EXERCISE BRIEF =>
For each line of the listing, output an exact copy.

DATA SUPPLIED =>
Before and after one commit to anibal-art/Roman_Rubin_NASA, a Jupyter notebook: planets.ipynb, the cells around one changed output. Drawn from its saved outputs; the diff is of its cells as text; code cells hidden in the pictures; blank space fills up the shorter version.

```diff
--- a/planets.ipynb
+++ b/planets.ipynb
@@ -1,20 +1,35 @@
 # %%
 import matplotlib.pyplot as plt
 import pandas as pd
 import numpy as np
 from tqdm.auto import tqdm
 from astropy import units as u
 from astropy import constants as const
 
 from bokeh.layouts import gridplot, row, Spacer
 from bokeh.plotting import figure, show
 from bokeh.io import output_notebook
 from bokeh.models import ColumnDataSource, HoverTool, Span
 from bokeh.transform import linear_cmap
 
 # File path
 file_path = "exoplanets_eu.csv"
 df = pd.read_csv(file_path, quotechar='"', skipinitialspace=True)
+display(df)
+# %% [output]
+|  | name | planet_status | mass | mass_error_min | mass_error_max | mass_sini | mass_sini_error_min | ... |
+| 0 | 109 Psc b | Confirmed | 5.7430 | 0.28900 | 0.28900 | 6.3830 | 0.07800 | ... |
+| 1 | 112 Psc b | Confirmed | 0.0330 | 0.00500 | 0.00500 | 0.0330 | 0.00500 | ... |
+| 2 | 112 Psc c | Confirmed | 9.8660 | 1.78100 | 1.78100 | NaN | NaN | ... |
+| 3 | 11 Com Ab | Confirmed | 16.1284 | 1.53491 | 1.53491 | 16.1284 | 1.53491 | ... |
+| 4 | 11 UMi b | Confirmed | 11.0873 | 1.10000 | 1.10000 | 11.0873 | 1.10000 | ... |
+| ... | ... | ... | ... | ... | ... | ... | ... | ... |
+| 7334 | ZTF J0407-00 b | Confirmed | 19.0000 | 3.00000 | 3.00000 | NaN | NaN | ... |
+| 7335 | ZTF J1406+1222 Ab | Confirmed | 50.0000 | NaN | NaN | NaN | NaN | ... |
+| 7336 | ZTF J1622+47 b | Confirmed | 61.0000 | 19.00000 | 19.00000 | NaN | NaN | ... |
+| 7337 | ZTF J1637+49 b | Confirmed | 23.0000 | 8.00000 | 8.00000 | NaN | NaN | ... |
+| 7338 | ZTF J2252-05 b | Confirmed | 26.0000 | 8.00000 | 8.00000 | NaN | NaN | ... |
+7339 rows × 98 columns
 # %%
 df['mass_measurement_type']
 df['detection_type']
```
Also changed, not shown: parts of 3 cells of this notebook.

RESULT =>
Before and after one commit to anibal-art/Roman_Rubin_NASA, a Jupyter notebook: planets.ipynb, the cells around one changed output. Drawn from its saved outputs; the diff is of its cells as text; code cells hidden in the pictures; blank space fills up the shorter version.

```diff
--- a/planets.ipynb
+++ b/planets.ipynb
@@ -1,20 +1,35 @@
 # %%
 import matplotlib.pyplot as plt
 import pandas as pd
 import numpy as np
 from tqdm.auto import tqdm
 from astropy import units as u
 from astropy import constants as const
 
 from bokeh.layouts import gridplot, row, Spacer
 from bokeh.plotting import figure, show
 from bokeh.io import output_notebook
 from bokeh.models import ColumnDataSource, HoverTool, Span
 from bokeh.transform import linear_cmap
 
 # File path
 file_path = "exoplanets_eu.csv"
 df = pd.read_csv(file_path, quotechar='"', skipinitialspace=True)
+display(df)
+# %% [output]
+|  | name | planet_status | mass | mass_error_min | mass_error_max | mass_sini | mass_sini_error_min | ... |
+| 0 | 109 Psc b | Confirmed | 5.7430 | 0.28900 | 0.28900 | 6.3830 | 0.07800 | ... |
+| 1 | 112 Psc b | Confirmed | 0.0330 | 0.00500 | 0.00500 | 0.0330 | 0.00500 | ... |
+| 2 | 112 Psc c | Confirmed | 9.8660 | 1.78100 | 1.78100 | NaN | NaN | ... |
+| 3 | 11 Com Ab | Confirmed | 16.1284 | 1.53491 | 1.53491 | 16.1284 | 1.53491 | ... |
+| 4 | 11 UMi b | Confirmed | 11.0873 | 1.10000 | 1.10000 | 11.0873 | 1.10000 | ... |
+| ... | ... | ... | ... | ... | ... | ... | ... | ... |
+| 7334 | ZTF J0407-00 b | Confirmed | 19.0000 | 3.00000 | 3.00000 | NaN | NaN | ... |
+| 7335 | ZTF J1406+1222 Ab | Confirmed | 50.0000 | NaN | NaN | NaN | NaN | ... |
+| 7336 | ZTF J1622+47 b | Confirmed | 61.0000 | 19.00000 | 19.00000 | NaN | NaN | ... |
+| 7337 | ZTF J1637+49 b | Confirmed | 23.0000 | 8.00000 | 8.00000 | NaN | NaN | ... |
+| 7338 | ZTF J2252-05 b | Confirmed | 26.0000 | 8.00000 | 8.00000 | NaN | NaN | ... |
+7339 rows × 98 columns
 # %%
 df['mass_measurement_type']
 df['detection_type']
```
Also changed, not shown: parts of 3 cells of this notebook.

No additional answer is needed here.